START Material for the task

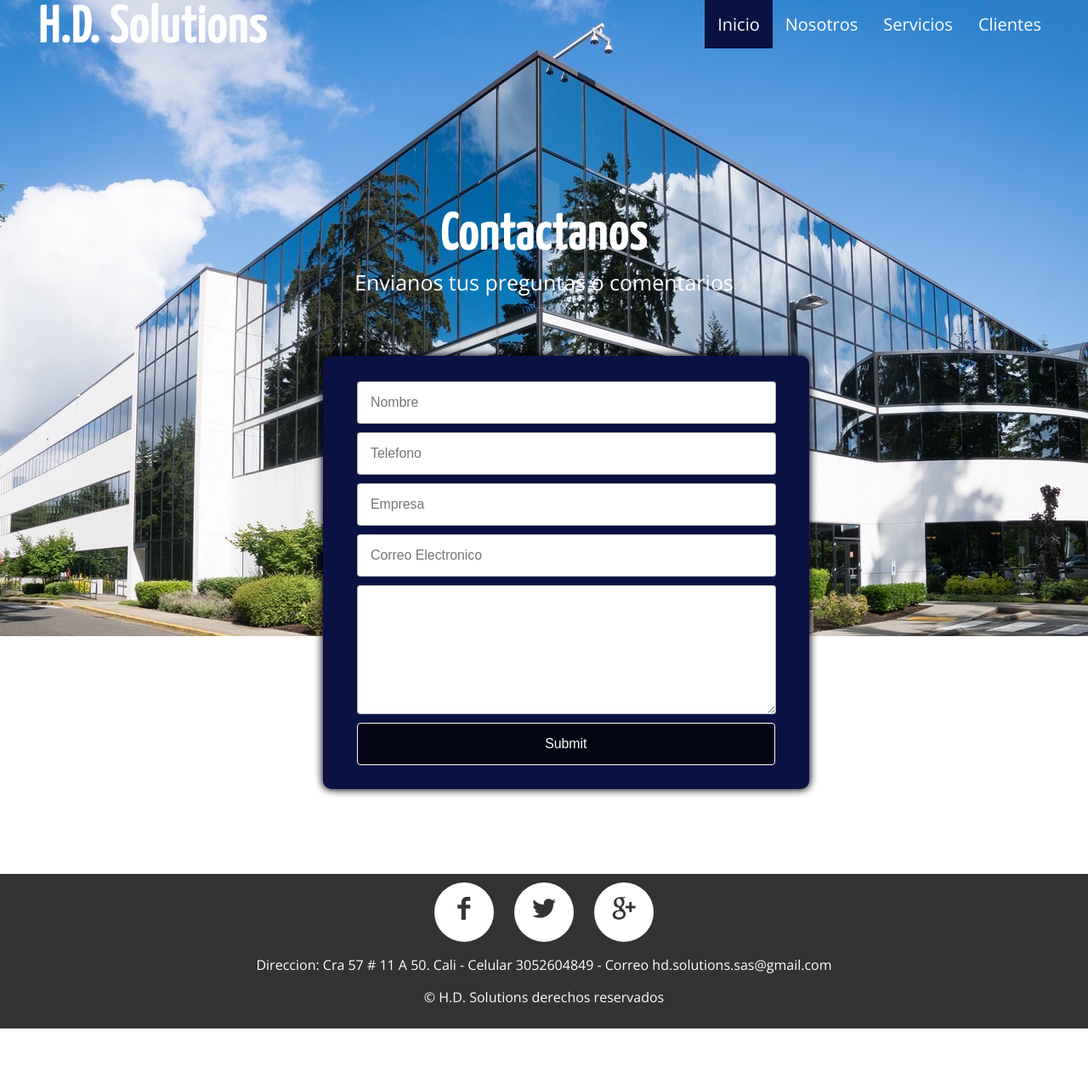
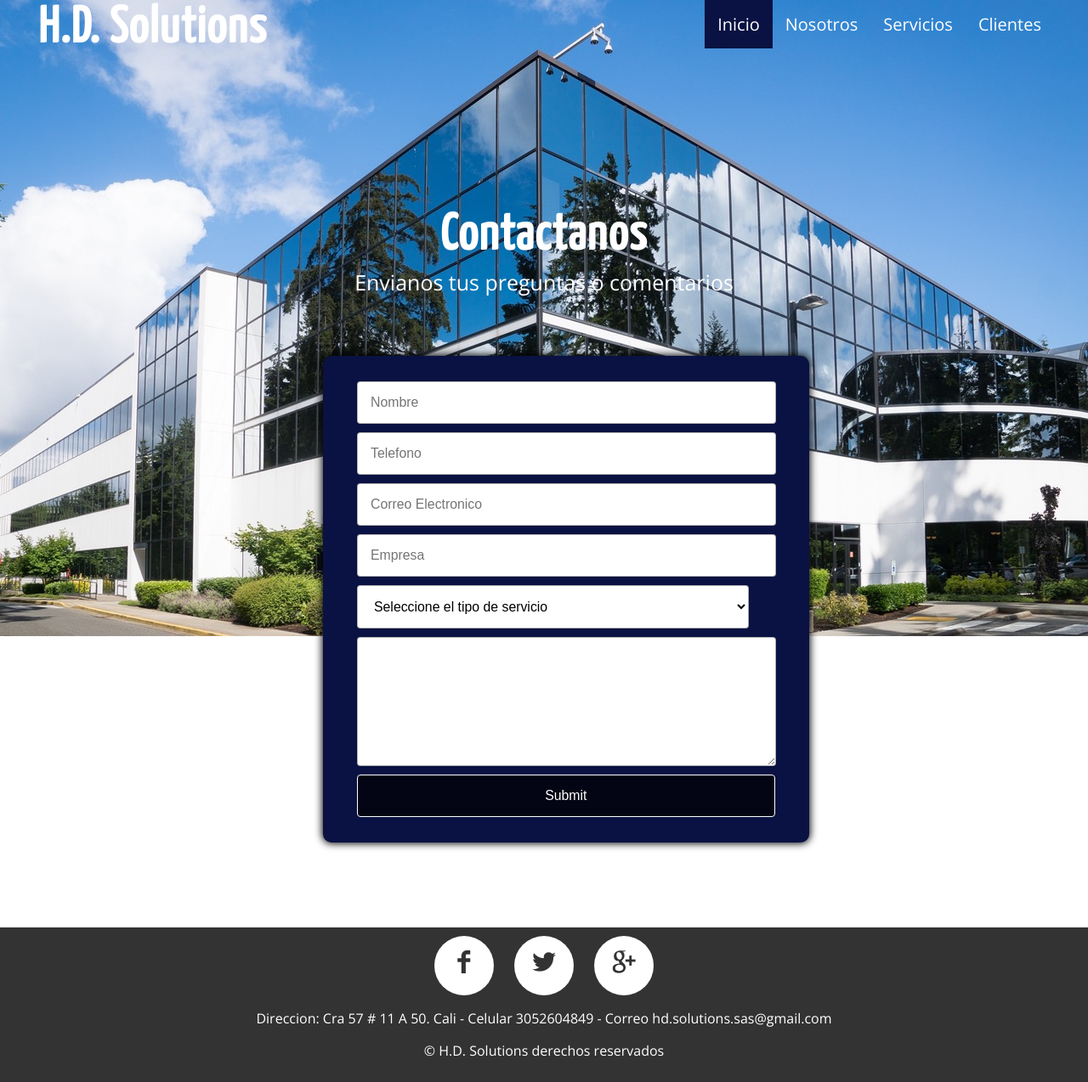
Before and after one commit to lgomezca/ProgramacionWEB-GUIA2-GRUPO4, a PHP site: page /contacto.html in a window 1280 px wide. Shown: the whole page at 85% size. Before the commit the page ends 1211 px from the top, so only its background shows below. Run offline with PHP 8.4, Linux system fonts and the light colour scheme.

Commit message:
Adiciono combo de servicios al formulario

```diff
--- a/contacto.html
+++ b/contacto.html
@@ -40,9 +40,19 @@
                 <form  class="formulario" id="registro"   onsubmit=" return validarCamposFormulario()">
                        <input type="text" id="Nombre" class="formulario__input" placeholder="Nombre" >
                        <input type="text" id="Telefono" class="formulario__input" placeholder="Telefono" >
+                       <input type="email" id="Correo" class="formulario__input" placeholder="Correo Electronico"  >
                        <input type="text" id="Empresa" class="formulario__input" placeholder="Empresa" >
-                       <input type="email" id="Correo" class="formulario__input" placeholder="Correo Electronico"  >
-                       <textarea id="Comentarios" class="formulario__input" rows="8" cols="80" ></textarea>
+                       <select id="Servicio" class="formulario__input" onchange  =" verElementos(this.value); limpiarElementos(); validarElementos();" >
+      <option value="">Seleccione el tipo de servicio</option>
+      <option value="1">Captaciones</option>
+      <option value="2">Convenios de Recaudos y Pagos</option>
+      <option value="3">Plataforma de Caja</option>
+      <option value="4">Desarrollos a la medida</option>
+      <option value="5">Soporte y Mantenimiento</option>
+      <option value="6">Otros</option>
+    </select>
+                       <textarea id="Comentarios" class="formulario__input" rows="8" cols="80" >
+                       </textarea>
                        <input type="submit" id="submit" class="formulario__submit" onclick="crearNuevoRegistro()">
                 </form>
           </article>
--- a/css/estilos-contacto.css
+++ b/css/estilos-contacto.css
@@ -1,7 +1,7 @@
 /* Definimos las propiedades para la apariencia del formulario */
 .formulario{
     width: 700px;
-    height: 450px;
+    height: auto;
     max-width: 100%;
     margin: auto;
     margin-top: -350px;
```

END Material for the task

# What you need to do
Please leave the images out and retype the rest of the material exactly.

# Finished exercise
Before and after one commit to lgomezca/ProgramacionWEB-GUIA2-GRUPO4, a PHP site: page /contacto.html in a window 1280 px wide. Shown: the whole page at 85% size. Before the commit the page ends 1211 px from the top, so only its background shows below. Run offline with PHP 8.4, Linux system fonts and the light colour scheme.

Commit message:
Adiciono combo de servicios al formulario

```diff
--- a/contacto.html
+++ b/contacto.html
@@ -40,9 +40,19 @@
                 <form  class="formulario" id="registro"   onsubmit=" return validarCamposFormulario()">
                        <input type="text" id="Nombre" class="formulario__input" placeholder="Nombre" >
                        <input type="text" id="Telefono" class="formulario__input" placeholder="Telefono" >
+                       <input type="email" id="Correo" class="formulario__input" placeholder="Correo Electronico"  >
                        <input type="text" id="Empresa" class="formulario__input" placeholder="Empresa" >
-                       <input type="email" id="Correo" class="formulario__input" placeholder="Correo Electronico"  >
-                       <textarea id="Comentarios" class="formulario__input" rows="8" cols="80" ></textarea>
+                       <select id="Servicio" class="formulario__input" onchange  =" verElementos(this.value); limpiarElementos(); validarElementos();" >
+      <option value="">Seleccione el tipo de servicio</option>
+      <option value="1">Captaciones</option>
+      <option value="2">Convenios de Recaudos y Pagos</option>
+      <option value="3">Plataforma de Caja</option>
+      <option value="4">Desarrollos a la medida</option>
+      <option value="5">Soporte y Mantenimiento</option>
+      <option value="6">Otros</option>
+    </select>
+                       <textarea id="Comentarios" class="formulario__input" rows="8" cols="80" >
+                       </textarea>
                        <input type="submit" id="submit" class="formulario__submit" onclick="crearNuevoRegistro()">
                 </form>
           </article>
--- a/css/estilos-contacto.css
+++ b/css/estilos-contacto.css
@@ -1,7 +1,7 @@
 /* Definimos las propiedades para la apariencia del formulario */
 .formulario{
     width: 700px;
-    height: 450px;
+    height: auto;
     max-width: 100%;
     margin: auto;
     margin-top: -350px;
```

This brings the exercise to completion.